A good way to find walleyes in mud flats is to find them early in the day. You can take advantage of the early walleye feeding period, when they are actively searching for prey fish such as yellow perch. You should also search for weed-covered flats with shallow bays.

When searching for walleye, it’s important to know what type of lure is most effective. Jigs with a large rattle attract walleyes, but smaller rattles call out to less aggressive walleyes. Minnows fished on a jig are also effective, such as the Lindy Fat Boy or the Genz Worm XL. Another great option is a Glo-Ball Jig.

Choosing the right depth

Choosing the right depth to ice fish is a critical element of successful walleye fishing. While walleye often inhabit depths of 15 to 25 feet, early ice anglers should look for concentration points along the edge of the ice. Using a depth chart, anglers can select three to four locations that feature a transition between different depths. This will help anglers identify the optimal spots for sending a transducer through the ice. During the early part of the ice fishing season, anglers can start establishing contours using their transducer. Once these contours have been established, anglers can begin drilling holes.

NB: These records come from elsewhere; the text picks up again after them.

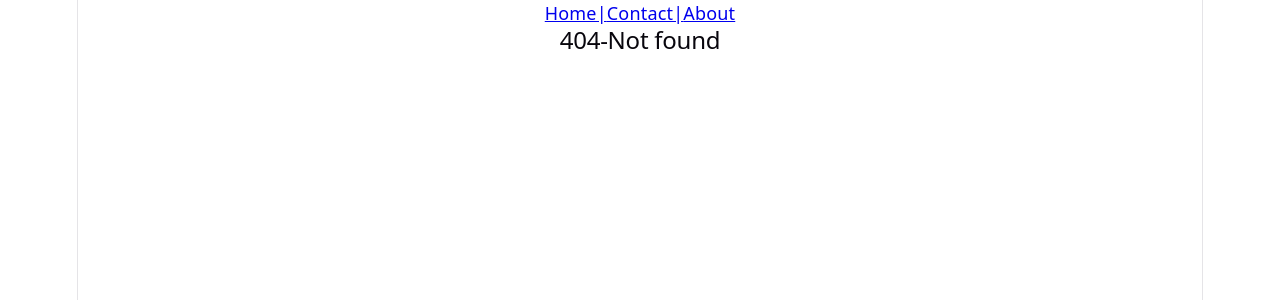
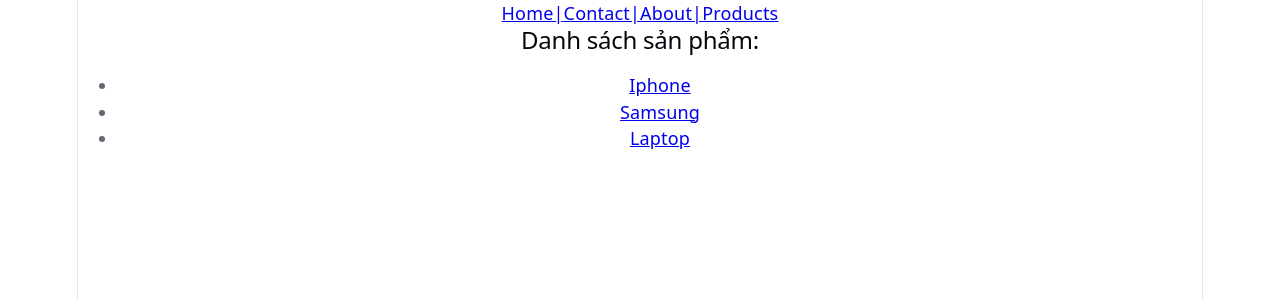
Before and after one commit to duc150905/PTDGUD, a React (Vite) app in the folder Buoi5/vite-project/: page /products in a window 1280 px wide. Before the commit this address had no page. Shown: the top 300 px of the page. Built offline with nearby package versions, Linux system fonts and the light colour scheme.

Commit message:
bai3 buoi5

```diff
--- a/Buoi5/vite-project/src/App.jsx
+++ b/Buoi5/vite-project/src/App.jsx
@@ -3,6 +3,8 @@ import About from "./components/About"
 import Contact from "./components/Contact"
 import Home from "./components/Home"
 import NotFound from "./components/NotFound"
+import ProductDetail from "./components/ProductDetail"
+import Products from "./components/Products"
 import './App.css'
 
 function App() {
@@ -12,12 +14,15 @@ function App() {
         <nav>
           <Link to="/">Home|</Link>
           <Link to="/Contact">Contact|</Link>
-          <Link to="/About">About</Link>
+          <Link to="/About">About|</Link>
+          <Link to="/products">Products</Link>
         </nav>
         <Routes>
           <Route path="/" element={<Home />} />
           <Route path="/Contact" element={<Contact />} />
           <Route path="/About" element={<About />} />
+          <Route path="/products" element={<Products />} />
+          <Route path="/products/:id" element={<ProductDetail />} />
           <Route path="*" element={<NotFound />} />
         </Routes>
       </BrowserRouter>
--- /dev/null
+++ b/Buoi5/vite-project/src/components/ProductDetail.jsx
@@ -0,0 +1,10 @@
+import React from 'react'
+import { useParams } from 'react-router-dom'
+function ProductDetail() {
+    const {id}=useParams();
+  return (
+    <h2>Product ID: {id}</h2>
+  )
+}
+
+export default ProductDetail
--- /dev/null
+++ b/Buoi5/vite-project/src/components/Products.jsx
@@ -0,0 +1,17 @@
+import React from 'react'
+import { Link } from "react-router-dom"
+function Products() {
+    return (
+        <div>
+            <h2>Danh sách sản phẩm:</h2>
+            <ul>
+                <li><Link to="/products/1">Iphone</Link> </li>
+                <li><Link to="/products/2">Samsung</Link></li>
+                <li><Link to="/products/3">Laptop</Link></li>
+            </ul>
+
+        </div>
+    )
+}
+
+export default Products
```
Also changed, not shown: Buoi5/vite-project/src/components/Bai2.png (added), Buoi5/vite-project/src/components/Bai3.png (added).
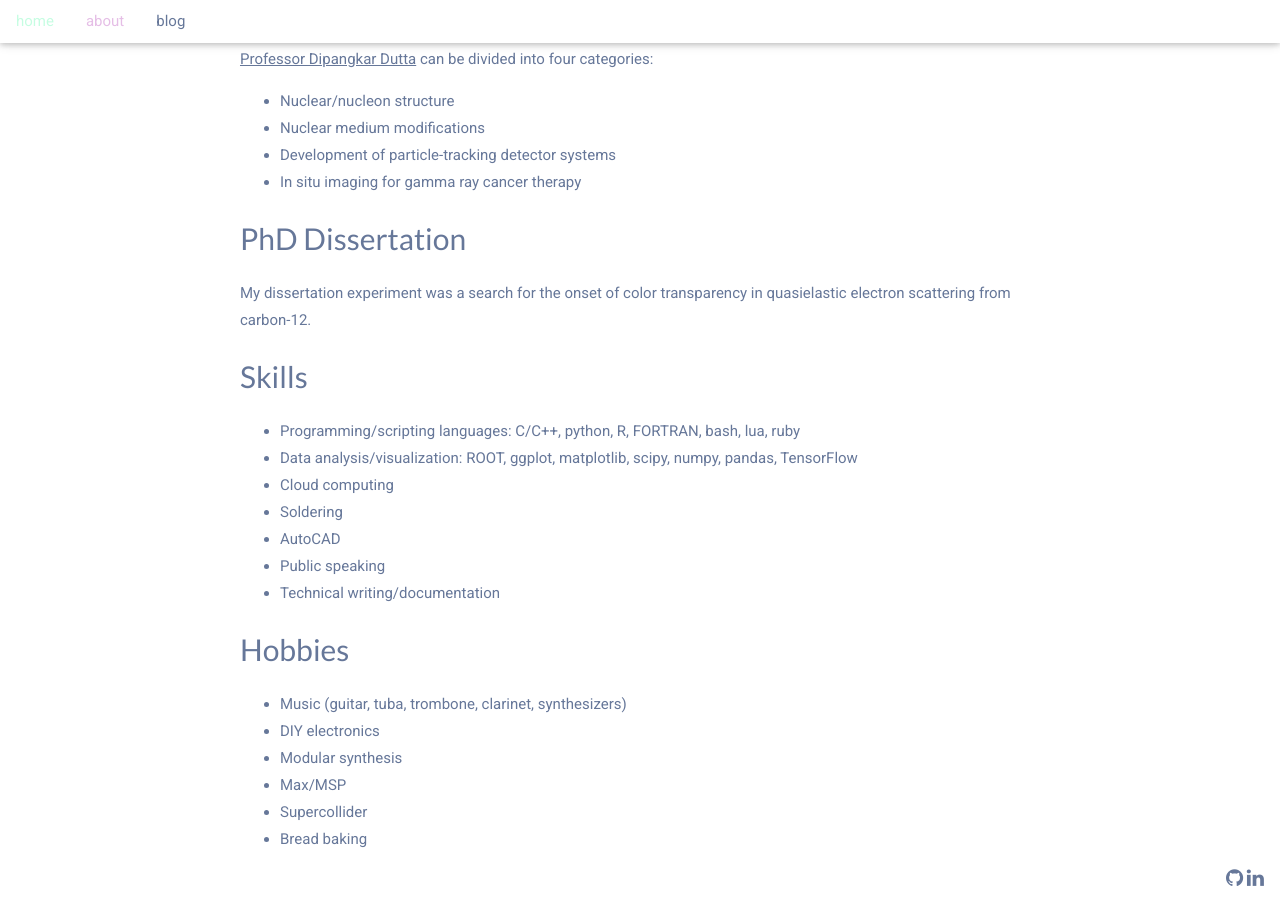
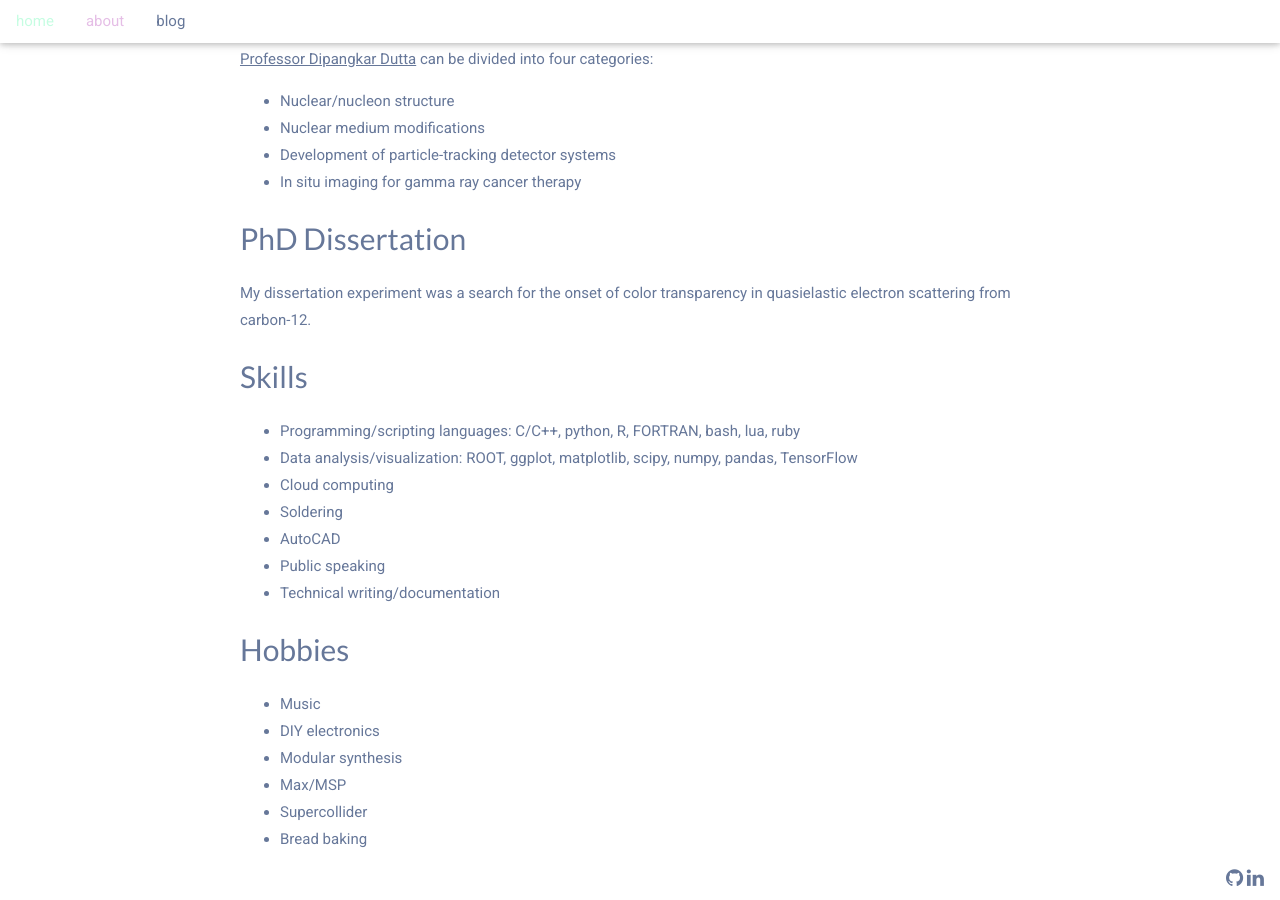
Before and after one commit to johnmatter/johnmatter.github.io, a Jekyll site: the page built from about.md, in a window 1280 px wide and 900 px high, scrolled down 643 px. Built offline with Jekyll 4.4.1, drawn with Linux system fonts in a browser that asks for light colours.

Commit message:
modify about

```diff
--- a/about.md
+++ b/about.md
@@ -30,7 +30,7 @@ My dissertation experiment was a search for the onset of color transparency in q
 - Technical writing/documentation
 
 ## Hobbies
-- Music (guitar, tuba, trombone, clarinet, synthesizers)
+- Music
 - DIY electronics
 - Modular synthesis
 - Max/MSP
```
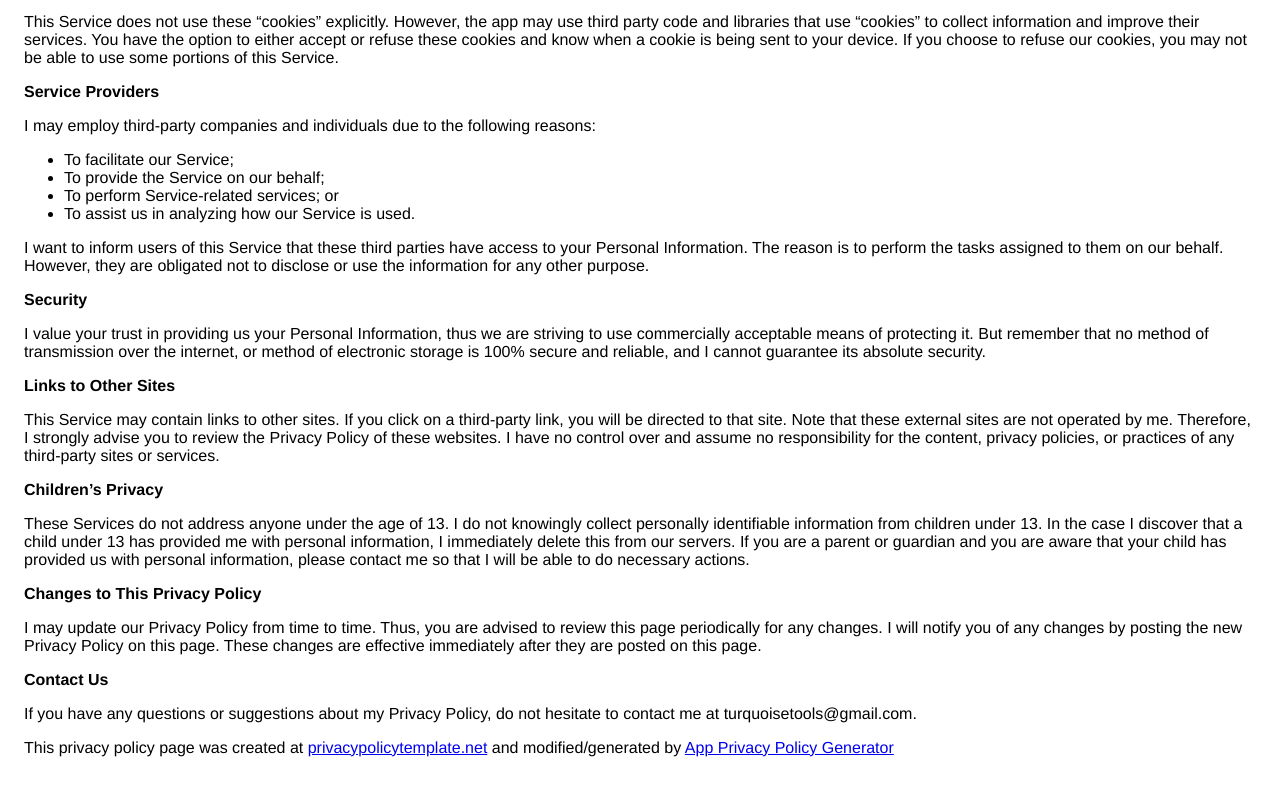
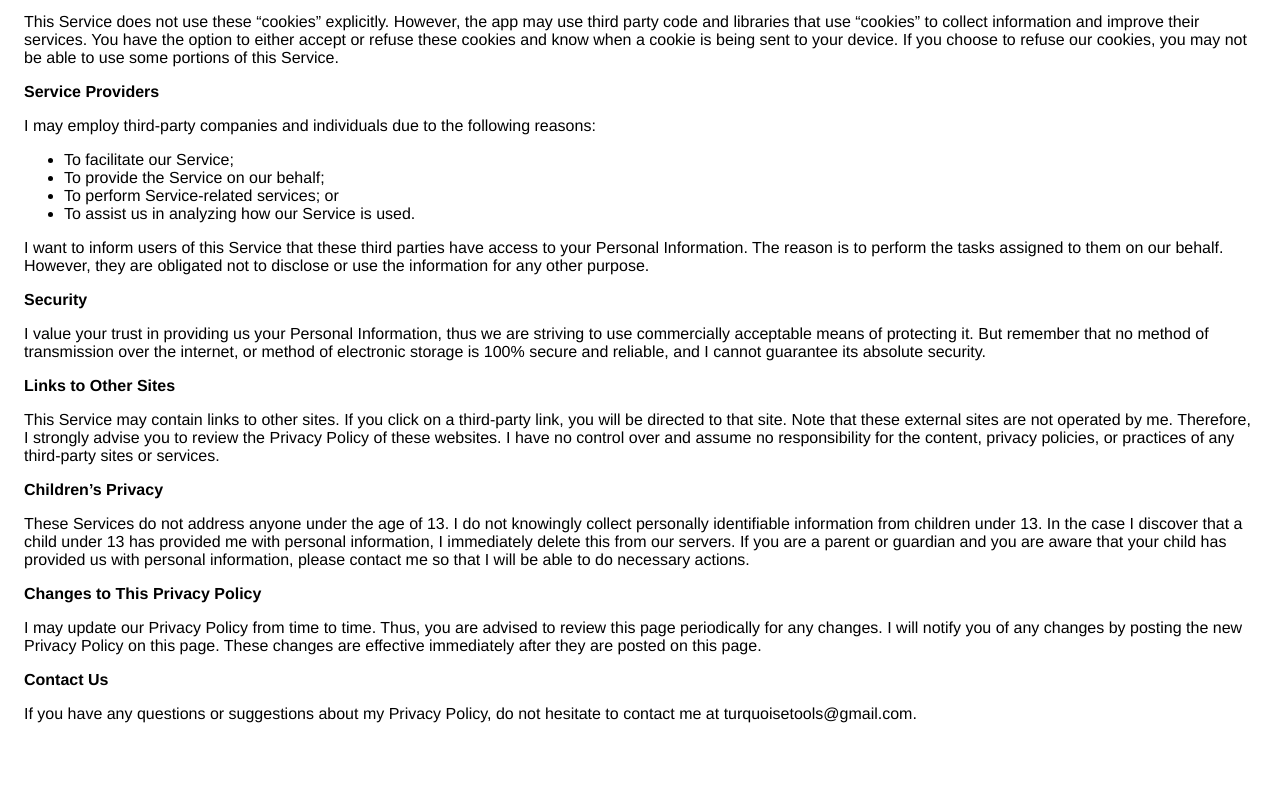
Before and after one commit to turquoisetools/turquoisetools.github.io, a plain HTML site: page dailycounter/privacy_policy.html in a window 1280 px wide. Shown: the part 629-1424 px from the top of the page. After the commit the page ends 1392 px from the top, so only its background shows below. Drawn offline with Linux system fonts and the light colour scheme.

Commit message:
privacy policy

```diff
--- a/dailycounter/privacy_policy.html
+++ b/dailycounter/privacy_policy.html
@@ -113,10 +113,6 @@
                     If you have any questions or suggestions about
                     my Privacy Policy, do not hesitate to contact
                     me at turquoisetools@gmail.com.
-                  </p> <p>
-                    This privacy policy page was created at
-                    <a href="https://privacypolicytemplate.net" target="_blank">privacypolicytemplate.net</a>
-                    and modified/generated by
-                    <a href="https://app-privacy-policy-generator.firebaseapp.com/" target="_blank">App Privacy Policy Generator</a></p>
+                  </p>
     </body>
     </html>
```
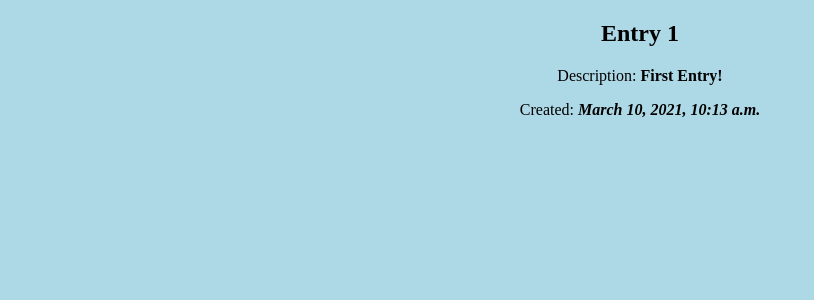
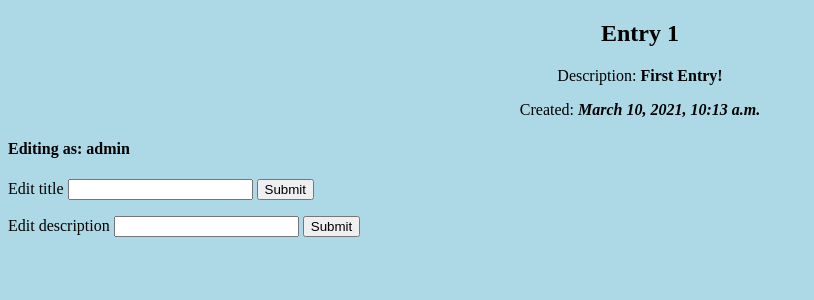
Before and after one commit to matthew-erdman/Final-Django, a Django app: page /1/edit/ in a window 1280 px wide. Shown: the top 300 px of the page, without its empty margins (0-814 px from the left). Run offline with Django 3.2, Linux system fonts and the light colour scheme; a user stored in the database is signed in; data comes from the database, SQL or seed files in the repository; both versions use the stored data as it was after the commit.

Commit message:
Edit page has authentication and updates entries

```diff
--- a/mysite/wiki/templates/wiki/edit.html
+++ b/mysite/wiki/templates/wiki/edit.html
@@ -22,11 +22,25 @@
     {% if not loggedIn %}
       <h3 style="color:red;">Unable to edit: user not logged in!</h3>
     {% endif %}
+
 		<h2>{{ entry.entry_title }}</h2>
 		<p>Description: <b>{{ entry.entry_text }}</b></p>
 		<p>Created: <b><i>{{ entry.entry_date }}</b></i></p>
-		{% if loggedIn %}
 
-		{% endif %}
+    {% if loggedIn %}
+      <h4>Editing as: {{user}}</h4>
+      <form style="padding-bottom:1em;" method="POST">
+        {% csrf_token %}
+        <label for="editTitle">Edit title</label>
+        <input type="text" class="form-control" name="editTitle" id="editTitle" />
+        <button type="submit">Submit</button>
+      </form>
+      <form style="padding-bottom:1em;" method="POST">
+        {% csrf_token %}
+        <label for="editText">Edit description</label>
+        <input type="text" class="form-control" name="editText" id="editText" />
+        <button type="submit">Submit</button>
+      </form>
+    {% endif %}
 	</body>
 </html>
--- a/mysite/wiki/views.py
+++ b/mysite/wiki/views.py
@@ -34,4 +34,12 @@ def detail(request, post_id):
 def edit(request, post_id):
     loggedIn = request.user.is_authenticated
     entry = get_object_or_404(Entry, pk=post_id)
+    if request.method == 'POST' and request.user.is_authenticated:
+        if 'editTitle' in request.POST.keys(): #and strip(request.POST['editTitle']):
+            entry.entry_title = request.POST['editTitle']
+            entry.save()
+        elif 'editText' in request.POST.keys(): #and strip(request.POST['editText']):
+            entry.entry_text = request.POST['editText']
+            entry.save()
+
     return render(request, 'wiki/edit.html', {'loggedIn': loggedIn, 'user': request.user, 'entry': entry})
```
Also changed, not shown: mysite/db.sqlite3, mysite/wiki/templates/wiki/index.html (indentation only).
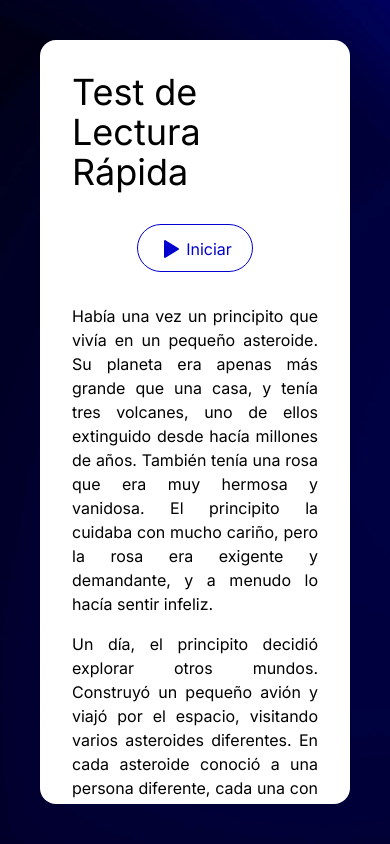
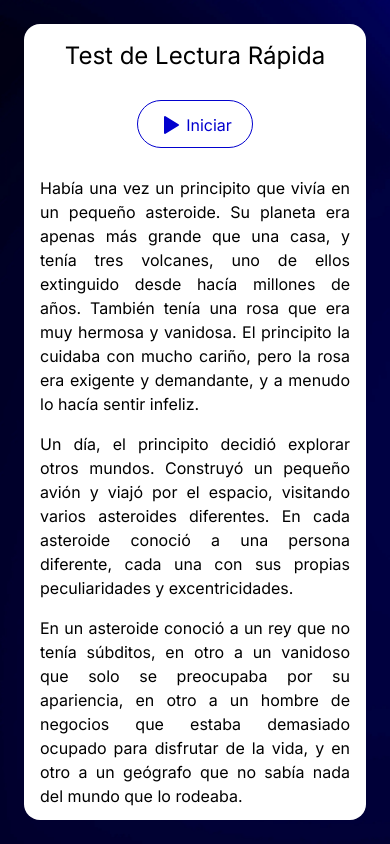
Before and after one commit to gabiprds93/speed-reading-test, a Next.js app: page / in a window 390 px wide. Built offline with nearby package versions, Linux system fonts and the light colour scheme.

Commit message:
Improve responsive styles

```diff
--- a/src/app/layout.tsx
+++ b/src/app/layout.tsx
@@ -16,7 +16,9 @@ export default function RootLayout({
 }>) {
   return (
     <html lang="es">
-      <body className={`${inter.className} w-dvw h-dvh p-10`}>{children}</body>
+      <body className={`${inter.className} w-dvw h-dvh p-6 sm:p-8 md:p-10`}>
+        {children}
+      </body>
     </html>
   )
 }
--- a/src/app/page.tsx
+++ b/src/app/page.tsx
@@ -3,8 +3,10 @@ import EndTestSection from "@/components/EndTestSection"
 
 export default function Home() {
   return (
-    <main className="bg-white max-w-screen-lg m-auto rounded-2xl flex flex-col items-center h-full p-8 gap-8 overflow-auto">
-      <h1 className="text-4xl">Test de Lectura Rápida</h1>
+    <main className="bg-white max-w-screen-lg m-auto rounded-2xl flex flex-col items-center h-full p-4 sm:p-6 md:p-8 gap-7 overflow-auto">
+      <h1 className="text-2xl sm:text-3xl md:text-4xl text-center">
+        Test de Lectura Rápida
+      </h1>
 
       <StartTestSection />
 
--- a/src/components/EndTestSection.tsx
+++ b/src/components/EndTestSection.tsx
@@ -41,7 +41,7 @@ export default function EndTestSection() {
       )}
 
       {showResults && (
-        <div className="text-[#0201CE]">
+        <div className="text-[#0201CE] text-lg">
           <p>Velocidad de Lectura = {timeInMinutes} minutos</p>
 
           <p>Velocidad Promedio = {wordsPerMinute} palabras por minuto</p>
```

After determining the location and depth at which walleye are active, anglers can then work their lures to that depth. Walleye often mark their lures without biting. This technique can be helpful during night time because walleye often feed in the dark. Using a flasher is another helpful technique. This helps identify a fish that has passed by and may be feeding nearby. Choosing the right depth to ice fish for walleye can make the difference between a successful day and a disappointing one.

Targeting walleyes with large spoons

Targeting walleyes with large spoons can be a fun and effective way to catch more fish. These lures have several advantages, but one of the most effective is their ability to cover more water. They also tend to attract more aggressive fish. Some people like to use a minnow head on the spoon to induce more bites, and others like to rub scent on the spoon before fishing. Whichever you choose, be sure to use the appropriate color for the water and the forage.

While there are countless ways to catch walleye with a spoon, long spoons tend to do best during summer months. Walleye prefer baitfish that are long and thin, so long spoons are the ideal presentation. Many anglers have also found success with a spoon with a gold or silver back. Copper spoons also seem to be a popular choice in overcast conditions.

If you’re targeting walleye in shallow water, you may consider jigging spoons. This technique involves using a heavy spoon and trolling it vertically. This is a great technique for targeting big walleye, but it can also be effective in deeper waters. The key is to choose a lake with large numbers of walleyes.